### [TASK ITEM]
Produce the records below again, word for word, but stop after the line that contains "- [x] No release".

### [RECORDS SHOWN]
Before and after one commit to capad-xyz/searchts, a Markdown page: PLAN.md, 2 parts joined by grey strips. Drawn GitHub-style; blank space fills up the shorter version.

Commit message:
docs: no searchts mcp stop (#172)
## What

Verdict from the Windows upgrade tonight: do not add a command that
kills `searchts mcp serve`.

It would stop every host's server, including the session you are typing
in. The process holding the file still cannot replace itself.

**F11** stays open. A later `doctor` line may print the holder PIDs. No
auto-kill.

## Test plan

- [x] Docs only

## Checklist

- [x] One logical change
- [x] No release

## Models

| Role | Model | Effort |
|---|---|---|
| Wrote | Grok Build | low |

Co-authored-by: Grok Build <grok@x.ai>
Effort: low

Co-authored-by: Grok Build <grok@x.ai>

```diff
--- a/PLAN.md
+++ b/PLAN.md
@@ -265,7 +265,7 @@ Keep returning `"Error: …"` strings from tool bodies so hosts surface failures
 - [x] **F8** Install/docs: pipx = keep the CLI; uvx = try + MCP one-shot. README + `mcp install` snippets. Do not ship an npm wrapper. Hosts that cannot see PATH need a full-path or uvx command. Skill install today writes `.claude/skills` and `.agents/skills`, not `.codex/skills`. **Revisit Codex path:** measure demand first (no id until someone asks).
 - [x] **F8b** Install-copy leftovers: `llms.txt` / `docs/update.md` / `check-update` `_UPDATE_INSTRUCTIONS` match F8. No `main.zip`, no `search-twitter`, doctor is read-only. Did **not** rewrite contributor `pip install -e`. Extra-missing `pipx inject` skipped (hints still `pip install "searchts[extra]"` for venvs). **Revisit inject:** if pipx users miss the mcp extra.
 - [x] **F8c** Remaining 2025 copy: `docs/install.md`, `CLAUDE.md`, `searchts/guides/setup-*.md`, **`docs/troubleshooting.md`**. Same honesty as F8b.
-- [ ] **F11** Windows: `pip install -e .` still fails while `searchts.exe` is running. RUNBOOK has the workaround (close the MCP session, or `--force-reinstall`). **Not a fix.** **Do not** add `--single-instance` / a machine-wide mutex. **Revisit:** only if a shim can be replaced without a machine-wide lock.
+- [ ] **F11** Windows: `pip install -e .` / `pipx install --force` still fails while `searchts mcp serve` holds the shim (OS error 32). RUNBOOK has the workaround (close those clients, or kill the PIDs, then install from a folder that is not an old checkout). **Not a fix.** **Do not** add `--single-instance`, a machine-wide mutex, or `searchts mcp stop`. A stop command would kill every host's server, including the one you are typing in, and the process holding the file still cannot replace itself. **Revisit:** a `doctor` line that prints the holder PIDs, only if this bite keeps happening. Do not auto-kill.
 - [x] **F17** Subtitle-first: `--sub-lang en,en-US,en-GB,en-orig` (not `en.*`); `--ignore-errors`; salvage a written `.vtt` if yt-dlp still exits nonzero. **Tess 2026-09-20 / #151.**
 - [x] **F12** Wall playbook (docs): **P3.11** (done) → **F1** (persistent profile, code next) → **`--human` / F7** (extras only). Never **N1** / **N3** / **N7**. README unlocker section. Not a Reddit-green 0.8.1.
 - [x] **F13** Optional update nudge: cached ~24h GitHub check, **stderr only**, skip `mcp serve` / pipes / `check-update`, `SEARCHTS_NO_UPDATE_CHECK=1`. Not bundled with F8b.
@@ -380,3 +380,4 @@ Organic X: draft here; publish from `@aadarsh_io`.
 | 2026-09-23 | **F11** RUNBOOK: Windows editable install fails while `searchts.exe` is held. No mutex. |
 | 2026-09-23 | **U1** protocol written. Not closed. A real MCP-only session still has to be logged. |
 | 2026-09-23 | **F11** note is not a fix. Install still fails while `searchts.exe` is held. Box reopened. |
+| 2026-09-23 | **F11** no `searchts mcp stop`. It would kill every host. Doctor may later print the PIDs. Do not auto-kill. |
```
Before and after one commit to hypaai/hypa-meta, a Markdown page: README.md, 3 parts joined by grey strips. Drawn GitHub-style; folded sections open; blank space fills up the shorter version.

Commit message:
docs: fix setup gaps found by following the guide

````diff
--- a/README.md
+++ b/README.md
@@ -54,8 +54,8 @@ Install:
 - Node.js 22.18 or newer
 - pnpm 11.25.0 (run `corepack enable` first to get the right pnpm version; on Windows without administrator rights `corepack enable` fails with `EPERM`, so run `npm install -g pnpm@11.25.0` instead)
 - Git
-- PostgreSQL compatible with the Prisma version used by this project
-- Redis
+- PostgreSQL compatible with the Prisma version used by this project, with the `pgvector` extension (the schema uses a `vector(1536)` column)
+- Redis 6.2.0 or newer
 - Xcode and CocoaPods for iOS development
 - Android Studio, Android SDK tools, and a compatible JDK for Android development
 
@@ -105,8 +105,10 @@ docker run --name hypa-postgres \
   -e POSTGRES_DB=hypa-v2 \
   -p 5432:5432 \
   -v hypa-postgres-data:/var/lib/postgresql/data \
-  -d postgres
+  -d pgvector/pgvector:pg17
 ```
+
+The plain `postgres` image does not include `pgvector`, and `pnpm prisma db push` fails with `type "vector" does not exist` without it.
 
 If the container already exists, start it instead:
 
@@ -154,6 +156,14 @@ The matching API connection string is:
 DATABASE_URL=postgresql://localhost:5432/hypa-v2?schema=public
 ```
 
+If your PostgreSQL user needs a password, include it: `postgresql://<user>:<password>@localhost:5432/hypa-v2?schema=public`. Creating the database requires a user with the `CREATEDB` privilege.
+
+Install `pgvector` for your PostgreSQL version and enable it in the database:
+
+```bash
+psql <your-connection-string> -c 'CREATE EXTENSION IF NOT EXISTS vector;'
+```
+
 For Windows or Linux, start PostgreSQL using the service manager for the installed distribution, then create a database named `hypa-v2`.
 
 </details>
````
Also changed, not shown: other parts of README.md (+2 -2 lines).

### [PROBLEM SOLUTION]
Before and after one commit to capad-xyz/searchts, a Markdown page: PLAN.md, 2 parts joined by grey strips. Drawn GitHub-style; blank space fills up the shorter version.

Commit message:
docs: no searchts mcp stop (#172)
## What

Verdict from the Windows upgrade tonight: do not add a command that
kills `searchts mcp serve`.

It would stop every host's server, including the session you are typing
in. The process holding the file still cannot replace itself.

**F11** stays open. A later `doctor` line may print the holder PIDs. No
auto-kill.

## Test plan

- [x] Docs only

## Checklist

- [x] One logical change
- [x] No release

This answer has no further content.